WHITE HOUSE: BIDEN REAPPOINTS POWELL TO THE FED - President Joe Biden said he will reappoint Federal Reserve Chair Jerome Powell as head of the U.S. central bank, opting for continuity in the government’s most powerful economic post as the specter of rising inflation looms in an election year (Politico). Powell — a Republican and a Trump appointee — is expected to easily win confirmation with bipartisan backing, driven by his record in heading off a financial crisis at the onset of the pandemic and steering the economy through the crippling recession that followed.
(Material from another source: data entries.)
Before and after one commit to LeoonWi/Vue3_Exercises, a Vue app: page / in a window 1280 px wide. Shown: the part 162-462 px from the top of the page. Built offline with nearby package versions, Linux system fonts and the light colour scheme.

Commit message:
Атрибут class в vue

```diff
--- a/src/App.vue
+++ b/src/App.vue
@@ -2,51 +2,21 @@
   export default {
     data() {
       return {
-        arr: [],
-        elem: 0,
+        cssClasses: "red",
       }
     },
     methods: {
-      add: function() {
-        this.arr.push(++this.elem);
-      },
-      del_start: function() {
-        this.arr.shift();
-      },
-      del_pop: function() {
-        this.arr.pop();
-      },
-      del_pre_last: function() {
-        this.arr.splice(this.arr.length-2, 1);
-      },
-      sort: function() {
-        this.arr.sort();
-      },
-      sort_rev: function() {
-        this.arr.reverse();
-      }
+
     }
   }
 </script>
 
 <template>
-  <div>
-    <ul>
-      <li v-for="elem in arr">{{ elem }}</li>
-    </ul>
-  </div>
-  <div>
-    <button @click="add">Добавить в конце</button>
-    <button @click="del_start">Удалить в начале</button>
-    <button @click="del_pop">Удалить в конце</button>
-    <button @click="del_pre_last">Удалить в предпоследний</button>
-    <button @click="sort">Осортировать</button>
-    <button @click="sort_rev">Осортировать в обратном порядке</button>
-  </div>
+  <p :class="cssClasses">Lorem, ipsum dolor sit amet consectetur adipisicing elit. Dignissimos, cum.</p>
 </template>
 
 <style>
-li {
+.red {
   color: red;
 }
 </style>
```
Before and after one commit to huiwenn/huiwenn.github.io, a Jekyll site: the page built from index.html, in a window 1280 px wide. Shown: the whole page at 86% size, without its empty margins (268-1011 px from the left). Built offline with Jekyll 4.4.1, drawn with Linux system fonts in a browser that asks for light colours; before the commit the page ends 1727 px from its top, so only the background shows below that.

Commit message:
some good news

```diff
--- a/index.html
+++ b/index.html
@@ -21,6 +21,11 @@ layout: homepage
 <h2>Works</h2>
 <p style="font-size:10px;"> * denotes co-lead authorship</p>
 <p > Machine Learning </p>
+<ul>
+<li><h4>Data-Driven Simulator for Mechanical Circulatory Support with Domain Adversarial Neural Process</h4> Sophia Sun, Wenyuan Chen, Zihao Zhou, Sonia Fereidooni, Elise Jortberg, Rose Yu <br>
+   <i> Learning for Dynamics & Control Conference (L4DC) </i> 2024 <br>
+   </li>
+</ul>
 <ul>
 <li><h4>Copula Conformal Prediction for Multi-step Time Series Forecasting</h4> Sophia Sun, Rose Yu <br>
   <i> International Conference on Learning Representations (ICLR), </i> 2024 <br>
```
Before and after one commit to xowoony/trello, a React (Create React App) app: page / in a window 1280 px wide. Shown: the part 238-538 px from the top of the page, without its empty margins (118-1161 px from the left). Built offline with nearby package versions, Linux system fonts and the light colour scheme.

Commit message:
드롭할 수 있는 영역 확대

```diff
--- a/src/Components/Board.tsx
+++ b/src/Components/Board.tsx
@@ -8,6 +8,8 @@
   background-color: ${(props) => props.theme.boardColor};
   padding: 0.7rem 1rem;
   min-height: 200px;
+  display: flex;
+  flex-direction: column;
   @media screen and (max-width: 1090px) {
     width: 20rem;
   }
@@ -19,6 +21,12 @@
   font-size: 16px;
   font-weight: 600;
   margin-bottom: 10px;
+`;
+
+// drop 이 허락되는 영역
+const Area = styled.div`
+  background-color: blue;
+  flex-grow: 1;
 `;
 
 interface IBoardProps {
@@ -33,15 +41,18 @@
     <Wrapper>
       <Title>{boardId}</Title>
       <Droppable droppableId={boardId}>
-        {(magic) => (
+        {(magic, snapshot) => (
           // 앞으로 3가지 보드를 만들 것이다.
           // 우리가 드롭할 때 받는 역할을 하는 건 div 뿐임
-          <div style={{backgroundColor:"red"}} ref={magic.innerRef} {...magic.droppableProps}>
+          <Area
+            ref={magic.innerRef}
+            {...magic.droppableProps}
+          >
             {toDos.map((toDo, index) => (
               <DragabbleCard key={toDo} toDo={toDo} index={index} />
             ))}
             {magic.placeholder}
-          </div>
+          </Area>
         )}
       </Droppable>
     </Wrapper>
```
But he’ll face intense scrutiny from some Democrats such as Sen. Elizabeth Warren for overseeing a rollback in Wall Street rules, an issue that has sharply divided progressives over whether he deserves a second term, and over a trading scandal that forced two top Fed officials to resign.

 

WHITE HOUSE: BIDEN SCHEDULE - President Biden's schedule — 10 a.m.: The president and VP Harris will receive the President’s Daily Brief. — 2 p.m.: Biden will speak about the economy and lowering prices. — 4 p.m.: Biden, Harris, first lady Jill Biden and second gentleman Doug Emhoff will take part in a service project at DC Central Kitchen. — 5:55 p.m.: The Bidens will depart for Nantucket, arriving at 7:10 p.m. Press secretary Jen Psaki will brief at 3:15 p.m.

 

Local

 

HAMMOND: McDERMOTT WILL REQUIRE EMPLOYEE VAX — All newly hired city employees will have to show proof of vaccination before their first day of work and all current employees must show proof of vaccination before being considered for a transfer or promotion within city departments, according to two executive orders signed by Hammond Mayor Thomas McDermott Jr. (Devore, NWI Times). “I don’t want to add to the problem of unvaccinated employees any more than I already have," McDermott said. "Over 770,000 Americans have died from this disease so far, and these vaccines are FDA approved." Executive Order 21-45 mandates that, effective immediately, anyone hired by the city of Hammond will have to report their vaccination status and provide proof of vaccination with a signed affidavit stating their statement is true. Similarly, Executive Order 21-47 requires all employees who apply for a transfer or promotion within a city department provide proof of vaccination with a signed affidavit.

 

EVANSVILLE: DOWNTOWN TOWER IMPLODED — Hundreds of onlookers gathered in Evansville to watch as a series of blasts brought down an 18-story office tower that had been the southwest Indiana city’s tallest building for than a half-century (AP). Crowds watching from a safe distance cheered Sunday morning as a cloud of smoke enveloped part of downtown Evansville after a rapid series of blasts collapsed the 420 Main Building in less than a half-minute, the Evansville Courier & Press reported. The office tower had housed Old National Bank’s headquarters from 1970 to 2004. But after the bank moved out, the tower’s occupancy dropped, its condition deteriorated, and efforts to rehabilitate it failed.

 

LAFAYETTE: PD CHIEF TO RETIRE -The Lafayette Police Department will soon have a new police chief. Chief Patrick Flannelly will be retiring in March of 2022. Chief Flannelly has been with the department for 26 years and was appointed Chief in November of 2012 (WFLI-TV). According to information sent out by Lafayette Mayor Tony Roswarski, Chief Flannelly announced his retirement in October 2021. Mayor Roswarski conducted in-depth interviews with five applicants who expressed interest in the position. He ultimately selected LPD Captain Scott Galloway. Captain Galloway has been with LPD since 1998.